Eneida wakes up at the crack of dawn each morning. She takes a bus to an industrial egg farm three towns away, where she works tirelessly until sunset building chicken coops with her hands. But at her home in San Miguel, Panama, Eneida has a very different relationship with birds.
For the past five years, she’s been breeding and selling pigeons from an elaborate cage in her backyard, located a few meters up the hill from Kalu Yala. The Roble y Semilla team recently stopped by Eneida’s home to view her operation firsthand. Accompanied by two young boys from the neighborhood, we watched her expertly interact with the docile birds, who didn’t so much as wince when she reached into their dusty cage.
“Their songs are really pretty,” she told Roble y Semilla in Spanish as she perched a bird on the tip of two fingers. The boys clamored to the cage, trying to poke the pigeons’ heads. “Suave,” she instructed them gently, showing them how to use their index finger to stroke its head, down its back, and both sides of its tail feather.
Eneida’s love for her winged companions began as a young girl in rural Panama, where she grew up with pet parakeets. A few years ago, she bought two pigeons from her neighbor. They mated. “Soon, I had a whole flock,” she said with a laugh.
She soon realized that the birds were in high demand. Now, she sells them for $20 each, advertising only by word of mouth and through her WhatsApp account.
And she claims they have a very special skill — though she hasn’t seen one deliver a message firsthand, the birds are the same breed as the carrier pigeons that came over from Colombia to help wartime Americans nearly a century ago.

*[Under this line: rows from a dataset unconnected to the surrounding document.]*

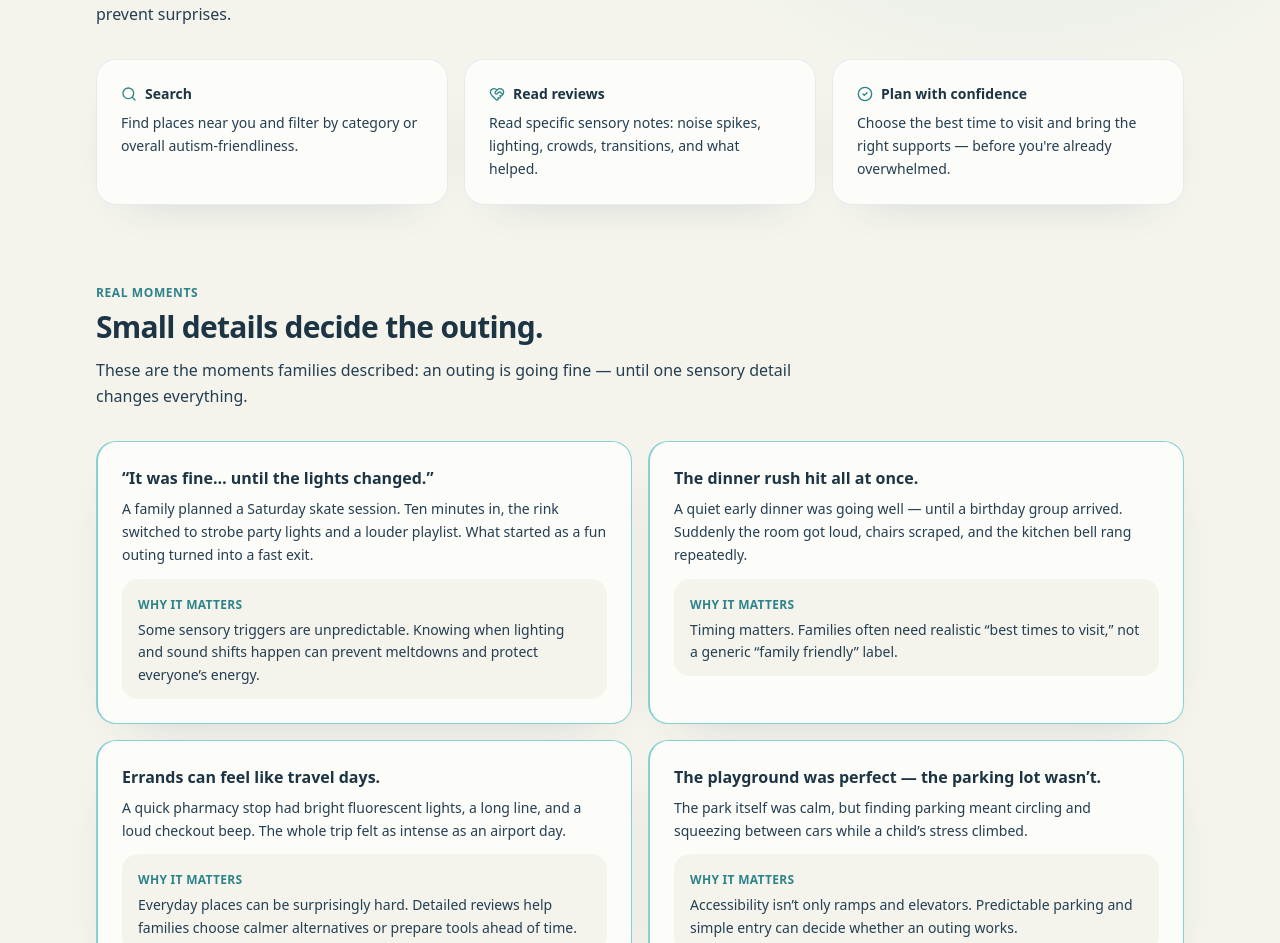
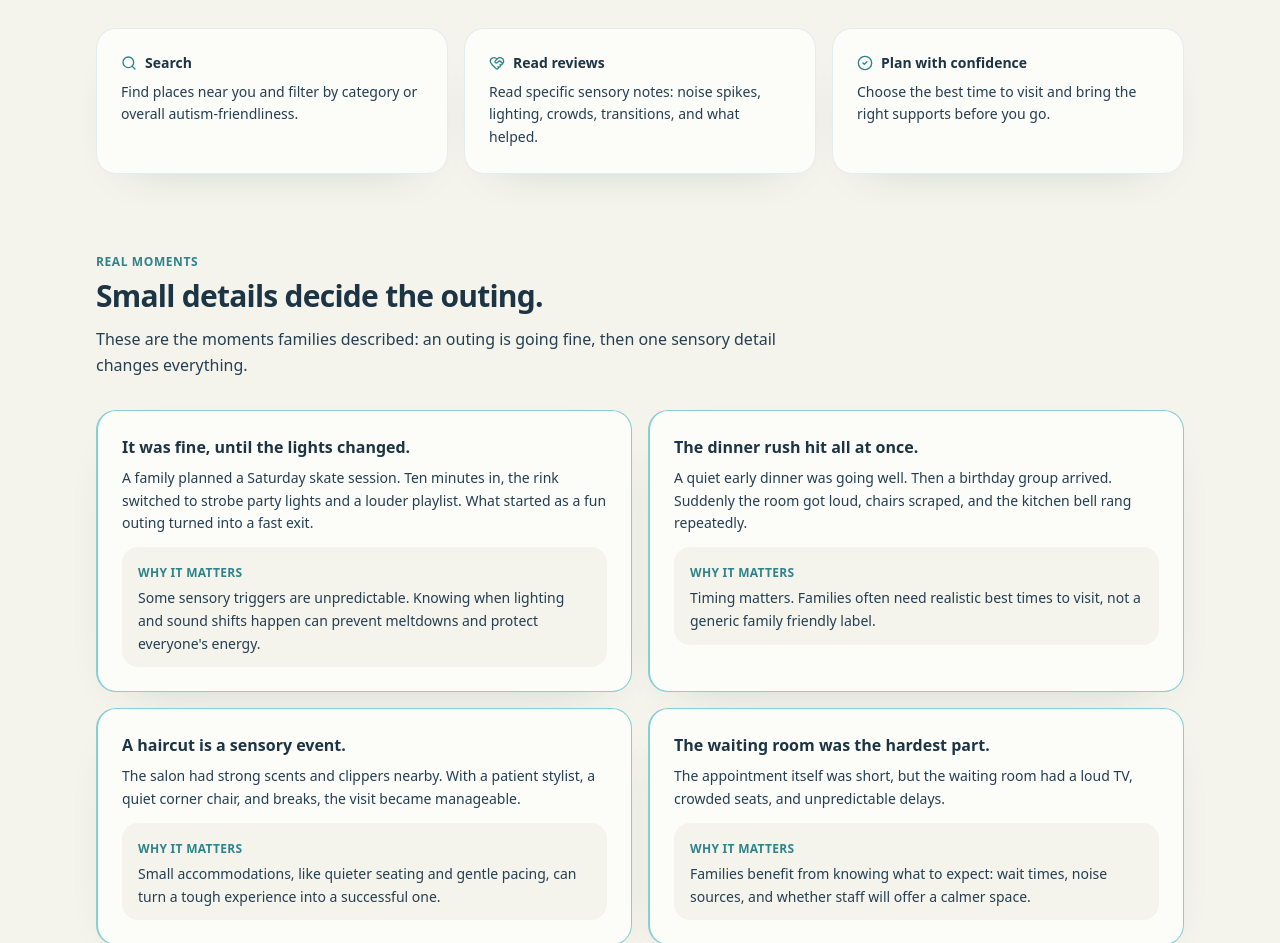
Before and after one commit to tejgluth/NeuroMap, a React (Vite) app: page / in a window 1280 px wide. Shown: the part 1849-2792 px from the top of the page. Built offline with nearby package versions, Linux system fonts and the light colour scheme.

Commit message:
updated text again

```diff
--- a/src/components/layout/Footer.tsx
+++ b/src/components/layout/Footer.tsx
@@ -7,8 +7,8 @@ export default function Footer() {
         <div className="max-w-xl">
           <div className="font-semibold text-ink-900">NeuroMap</div>
           <p className="mt-1 leading-relaxed">
-            A calm, parent-powered platform for anticipating sensory environments. Ratings and reviews reflect
-            parent-reported experiences and may change over time. Reviews you add are saved locally on this device.
+            A parent-powered platform for finding sensory-friendly places. Ratings and reviews reflect
+            parent-reported experiences and may change over time.
           </p>
           <p className="mt-2 leading-relaxed">
             NeuroMap does not provide medical advice. Always use your best judgment and consult qualified professionals
@@ -18,7 +18,6 @@ export default function Footer() {
 
         <div className="text-xs text-ink-700">
           <div className="font-semibold text-ink-900">NeuroMap</div>
-          <div className="mt-1">No accounts needed · Reviews stay on your device</div>
           <div className="mt-1">© {new Date().getFullYear()} NeuroMap Team</div>
         </div>
       </Container>
--- a/src/components/places/ReviewCard.tsx
+++ b/src/components/places/ReviewCard.tsx
@@ -22,7 +22,6 @@ export default function ReviewCard({ review }: { review: Review }) {
   }
   if (review.visitTime) meta.push(review.visitTime)
   if (review.childAgeRange) meta.push(`Child age ${review.childAgeRange}`)
-  if (review.source === 'local') meta.push('Saved on this device')
 
   const overall = typeof review.ratings?.overall === 'number' ? review.ratings.overall : null
   const noise = typeof review.ratings?.noise === 'number' ? review.ratings.noise : null
--- a/src/components/reviews/UnlistedPlaceReviewCard.tsx
+++ b/src/components/reviews/UnlistedPlaceReviewCard.tsx
@@ -21,7 +21,6 @@ export default function UnlistedPlaceReviewCard({ review }: { review: UnlistedPl
   if (formatted) meta.push(formatted)
   if (review.visitTime) meta.push(review.visitTime)
   if (review.childAgeRange) meta.push(`Child age ${review.childAgeRange}`)
-  meta.push('Saved on this device')
 
   const overall = typeof review.ratings?.overall === 'number' ? review.ratings.overall : null
   const noise = typeof review.ratings?.noise === 'number' ? review.ratings.noise : null
--- a/src/data/stories.ts
+++ b/src/data/stories.ts
@@ -3,35 +3,19 @@ import type { StoryCard } from '../types'
 export const STORY_CARDS: StoryCard[] = [
   {
     id: 'skate_rink',
-    title: '“It was fine… until the lights changed.”',
+    title: 'It was fine, until the lights changed.',
     scenario:
       'A family planned a Saturday skate session. Ten minutes in, the rink switched to strobe party lights and a louder playlist. What started as a fun outing turned into a fast exit.',
     whyItMatters:
-      'Some sensory triggers are unpredictable. Knowing when lighting and sound shifts happen can prevent meltdowns and protect everyone’s energy.',
+      'Some sensory triggers are unpredictable. Knowing when lighting and sound shifts happen can prevent meltdowns and protect everyone\'s energy.',
   },
   {
     id: 'restaurant_spike',
     title: 'The dinner rush hit all at once.',
     scenario:
-      'A quiet early dinner was going well — until a birthday group arrived. Suddenly the room got loud, chairs scraped, and the kitchen bell rang repeatedly.',
+      'A quiet early dinner was going well. Then a birthday group arrived. Suddenly the room got loud, chairs scraped, and the kitchen bell rang repeatedly.',
     whyItMatters:
-      'Timing matters. Families often need realistic “best times to visit,” not a generic “family friendly” label.',
-  },
-  {
-    id: 'airport_like_errands',
-    title: 'Errands can feel like travel days.',
-    scenario:
-      'A quick pharmacy stop had bright fluorescent lights, a long line, and a loud checkout beep. The whole trip felt as intense as an airport day.',
-    whyItMatters:
-      'Everyday places can be surprisingly hard. Detailed reviews help families choose calmer alternatives or prepare tools ahead of time.',
-  },
-  {
-    id: 'park_playground',
-    title: 'The playground was perfect — the parking lot wasn’t.',
-    scenario:
-      'The park itself was calm, but finding parking meant circling and squeezing between cars while a child’s stress climbed.',
-    whyItMatters:
-      'Accessibility isn’t only ramps and elevators. Predictable parking and simple entry can decide whether an outing works.',
+      'Timing matters. Families often need realistic best times to visit, not a generic family friendly label.',
   },
   {
     id: 'salon_chairs',
@@ -39,7 +23,7 @@ export const STORY_CARDS: StoryCard[] = [
     scenario:
       'The salon had strong scents and clippers nearby. With a patient stylist, a quiet corner chair, and breaks, the visit became manageable.',
     whyItMatters:
-      'Small accommodations — like quieter seating and gentle pacing — can turn a tough experience into a successful one.',
+      'Small accommodations, like quieter seating and gentle pacing, can turn a tough experience into a successful one.',
   },
   {
     id: 'doctor_waiting_room',
@@ -49,36 +33,4 @@ export const STORY_CARDS: StoryCard[] = [
     whyItMatters:
       'Families benefit from knowing what to expect: wait times, noise sources, and whether staff will offer a calmer space.',
   },
-  {
-    id: 'beach_wind_crowds',
-    title: 'The beach changed by the hour.',
-    scenario:
-      'Early morning felt peaceful. By midday, the same spot had volleyball whistles, crowded pathways, and a noisy snack cart.',
-    whyItMatters:
-      'Outdoor places aren’t automatically calming. Crowd patterns and sound carry differently — especially near popular access points.',
-  },
-  {
-    id: 'museum_surprise',
-    title: 'A “quiet” exhibit wasn’t quiet.',
-    scenario:
-      'A small museum advertised a calm space, but a school group arrived and the echo made every sound sharper.',
-    whyItMatters:
-      'Reviews can help families plan backup exits, bring headphones, or choose times less likely to overlap with groups.',
-  },
-  {
-    id: 'retail_layout',
-    title: 'The store layout made all the difference.',
-    scenario:
-      'One shop had clear aisles and soft lighting. Another had narrow rows, bright signage, and confusing checkout lines.',
-    whyItMatters:
-      'Navigation stress is real. Predictable layouts help children and caregivers feel safer and more in control.',
-  },
-  {
-    id: 'after_school_crowd',
-    title: 'After-school crowds can be intense.',
-    scenario:
-      'A tutoring session went well, but the hallway was packed when classes ended. The transition out was harder than the session itself.',
-    whyItMatters:
-      'Transitions are often the spike. Knowing peak times and exit routes can help families avoid the toughest moments.',
-  },
 ]
--- a/src/pages/HomePage.tsx
+++ b/src/pages/HomePage.tsx
@@ -70,7 +70,7 @@ export default function HomePage() {
           <SectionHeading
             eyebrow="How it works"
             title="A simple flow for calmer outings"
-            description="The goal isn't perfection — it's predictability. Small details reduce planning stress and prevent surprises."
+            description="The goal isn't perfection, it's predictability. Small details reduce planning stress and prevent surprises."
           />
 
           <div className="mt-8 grid gap-4 md:grid-cols-3">
@@ -98,7 +98,7 @@ export default function HomePage() {
                 Plan with confidence
               </div>
               <p className="mt-2 text-sm leading-relaxed text-ink-800">
-                Choose the best time to visit and bring the right supports — before you're already overwhelmed.
+                Choose the best time to visit and bring the right supports before you go.
               </p>
             </Card>
           </div>
@@ -110,7 +110,7 @@ export default function HomePage() {
           <SectionHeading
             eyebrow="Real moments"
             title="Small details decide the outing."
-            description="These are the moments families described: an outing is going fine — until one sensory detail changes everything."
+            description="These are the moments families described: an outing is going fine, then one sensory detail changes everything."
           />
 
           <div className="mt-8 grid gap-4 lg:grid-cols-2">
@@ -131,7 +131,7 @@ export default function HomePage() {
           <SectionHeading
             eyebrow="What we heard"
             title="Families need specifics, not scores."
-            description="Caregivers don't need a perfect rating. They need honest, practical information — and a community that understands why details matter."
+            description="Caregivers don't need a perfect rating. They need honest, practical information and a community that understands why details matter."
           />
 
           <div className="mt-8 grid gap-4 md:grid-cols-2">
@@ -144,7 +144,7 @@ export default function HomePage() {
                 </li>
                 <li className="flex gap-2">
                   <span className="mt-2 h-1.5 w-1.5 rounded-full bg-brand-700" />
-                  "We can handle noise — but not surprise noise."
+                  "We can handle noise, just not surprise noise."
                 </li>
                 <li className="flex gap-2">
                   <span className="mt-2 h-1.5 w-1.5 rounded-full bg-brand-700" />
@@ -174,7 +174,7 @@ export default function HomePage() {
           <SectionHeading
             eyebrow="The difference it makes"
             title="More participation, less stress"
-            description="NeuroMap helps families plan around sensory needs — so outings are more likely to end with pride, not recovery."
+            description="NeuroMap helps families plan around sensory needs so outings are more likely to end with pride, not recovery."
           />
 
           <Card className="mt-8 p-6">
@@ -201,7 +201,7 @@ export default function HomePage() {
                 <span className="mt-0.5 inline-flex h-6 w-6 shrink-0 items-center justify-center rounded-full bg-brand-100 text-brand-800">
                   4
                 </span>
-                Participate more fully in community life — parks, restaurants, errands, and events.
+                Participate more fully in community life: parks, restaurants, errands, and events.
               </li>
               <li className="flex gap-3">
                 <span className="mt-0.5 inline-flex h-6 w-6 shrink-0 items-center justify-center rounded-full bg-brand-100 text-brand-800">
--- a/src/pages/MapPage.tsx
+++ b/src/pages/MapPage.tsx
@@ -315,7 +315,7 @@ export default function MapPage() {
               <div className="text-sm font-semibold text-ink-900">About these ratings</div>
               <p className="mt-2 text-sm leading-relaxed text-ink-800">
                 Ratings reflect parent-reported experiences and can change day to day. NeuroMap does not provide medical
-                advice. Reviews you add are saved locally on this device.
+                advice.
               </p>
             </Card>
           </div>
```
Also changed, not shown: src/components/home/HeroSection.tsx (+2 -5 lines), src/pages/AboutPage.tsx (+4 -12 lines), src/pages/AddReviewPage.tsx (+9 -22 lines), src/pages/PlacePage.tsx (+4 -5 lines).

“They have a great sense of direction,” Eneida explained proudly, beaming toward her cage. “They’re not difficult to raise at all. Calm and quiet. Basically, the perfect pets!”